- [EXERCISE REQUIREMENTS]: Restate the entries below word for word, omitting nothing.

- [Detected change data]:
######
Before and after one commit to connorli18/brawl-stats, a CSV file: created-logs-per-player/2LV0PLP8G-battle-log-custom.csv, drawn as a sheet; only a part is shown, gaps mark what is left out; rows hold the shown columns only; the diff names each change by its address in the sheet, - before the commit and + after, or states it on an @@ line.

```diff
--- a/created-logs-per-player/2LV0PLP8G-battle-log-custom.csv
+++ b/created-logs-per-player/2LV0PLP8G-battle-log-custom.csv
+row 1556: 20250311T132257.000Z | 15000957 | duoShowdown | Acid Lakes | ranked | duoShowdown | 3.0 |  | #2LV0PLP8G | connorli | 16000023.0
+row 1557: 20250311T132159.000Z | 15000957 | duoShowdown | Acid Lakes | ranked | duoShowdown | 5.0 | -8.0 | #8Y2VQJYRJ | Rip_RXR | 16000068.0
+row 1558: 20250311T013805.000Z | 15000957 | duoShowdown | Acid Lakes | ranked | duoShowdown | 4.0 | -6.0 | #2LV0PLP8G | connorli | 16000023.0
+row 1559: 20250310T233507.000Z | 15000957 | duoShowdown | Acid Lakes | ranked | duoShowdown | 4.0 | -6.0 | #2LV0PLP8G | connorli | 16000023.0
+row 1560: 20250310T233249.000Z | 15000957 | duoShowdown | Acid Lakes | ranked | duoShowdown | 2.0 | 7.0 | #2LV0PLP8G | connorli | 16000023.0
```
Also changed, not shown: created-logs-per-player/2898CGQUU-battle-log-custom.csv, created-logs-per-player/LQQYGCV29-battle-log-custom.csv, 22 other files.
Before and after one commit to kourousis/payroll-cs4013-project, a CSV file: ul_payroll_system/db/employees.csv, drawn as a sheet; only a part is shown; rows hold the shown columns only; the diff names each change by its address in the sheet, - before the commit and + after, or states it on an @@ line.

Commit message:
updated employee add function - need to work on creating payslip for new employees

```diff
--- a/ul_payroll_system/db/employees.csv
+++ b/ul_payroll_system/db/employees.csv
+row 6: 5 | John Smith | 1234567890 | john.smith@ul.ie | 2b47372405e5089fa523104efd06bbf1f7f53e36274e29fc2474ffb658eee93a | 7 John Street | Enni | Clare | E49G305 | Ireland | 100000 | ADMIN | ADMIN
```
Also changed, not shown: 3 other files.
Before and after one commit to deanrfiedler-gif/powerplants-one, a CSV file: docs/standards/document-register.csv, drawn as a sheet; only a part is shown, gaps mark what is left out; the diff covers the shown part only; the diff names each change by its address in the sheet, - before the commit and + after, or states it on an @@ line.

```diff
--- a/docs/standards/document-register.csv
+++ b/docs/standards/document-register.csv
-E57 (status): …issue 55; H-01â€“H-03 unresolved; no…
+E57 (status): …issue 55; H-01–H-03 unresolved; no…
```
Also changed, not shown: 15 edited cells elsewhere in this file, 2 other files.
######
- [TASK OUTPUT]:
Before and after one commit to connorli18/brawl-stats, a CSV file: created-logs-per-player/2LV0PLP8G-battle-log-custom.csv, drawn as a sheet; only a part is shown, gaps mark what is left out; rows hold the shown columns only; the diff names each change by its address in the sheet, - before the commit and + after, or states it on an @@ line.

```diff
--- a/created-logs-per-player/2LV0PLP8G-battle-log-custom.csv
+++ b/created-logs-per-player/2LV0PLP8G-battle-log-custom.csv
+row 1556: 20250311T132257.000Z | 15000957 | duoShowdown | Acid Lakes | ranked | duoShowdown | 3.0 |  | #2LV0PLP8G | connorli | 16000023.0
+row 1557: 20250311T132159.000Z | 15000957 | duoShowdown | Acid Lakes | ranked | duoShowdown | 5.0 | -8.0 | #8Y2VQJYRJ | Rip_RXR | 16000068.0
+row 1558: 20250311T013805.000Z | 15000957 | duoShowdown | Acid Lakes | ranked | duoShowdown | 4.0 | -6.0 | #2LV0PLP8G | connorli | 16000023.0
+row 1559: 20250310T233507.000Z | 15000957 | duoShowdown | Acid Lakes | ranked | duoShowdown | 4.0 | -6.0 | #2LV0PLP8G | connorli | 16000023.0
+row 1560: 20250310T233249.000Z | 15000957 | duoShowdown | Acid Lakes | ranked | duoShowdown | 2.0 | 7.0 | #2LV0PLP8G | connorli | 16000023.0
```
Also changed, not shown: created-logs-per-player/2898CGQUU-battle-log-custom.csv, created-logs-per-player/LQQYGCV29-battle-log-custom.csv, 22 other files.
Before and after one commit to kourousis/payroll-cs4013-project, a CSV file: ul_payroll_system/db/employees.csv, drawn as a sheet; only a part is shown; rows hold the shown columns only; the diff names each change by its address in the sheet, - before the commit and + after, or states it on an @@ line.

Commit message:
updated employee add function - need to work on creating payslip for new employees

```diff
--- a/ul_payroll_system/db/employees.csv
+++ b/ul_payroll_system/db/employees.csv
+row 6: 5 | John Smith | 1234567890 | john.smith@ul.ie | 2b47372405e5089fa523104efd06bbf1f7f53e36274e29fc2474ffb658eee93a | 7 John Street | Enni | Clare | E49G305 | Ireland | 100000 | ADMIN | ADMIN
```
Also changed, not shown: 3 other files.
Before and after one commit to deanrfiedler-gif/powerplants-one, a CSV file: docs/standards/document-register.csv, drawn as a sheet; only a part is shown, gaps mark what is left out; the diff covers the shown part only; the diff names each change by its address in the sheet, - before the commit and + after, or states it on an @@ line.

```diff
--- a/docs/standards/document-register.csv
+++ b/docs/standards/document-register.csv
-E57 (status): …issue 55; H-01â€“H-03 unresolved; no…
+E57 (status): …issue 55; H-01–H-03 unresolved; no…
```
Also changed, not shown: 15 edited cells elsewhere in this file, 2 other files.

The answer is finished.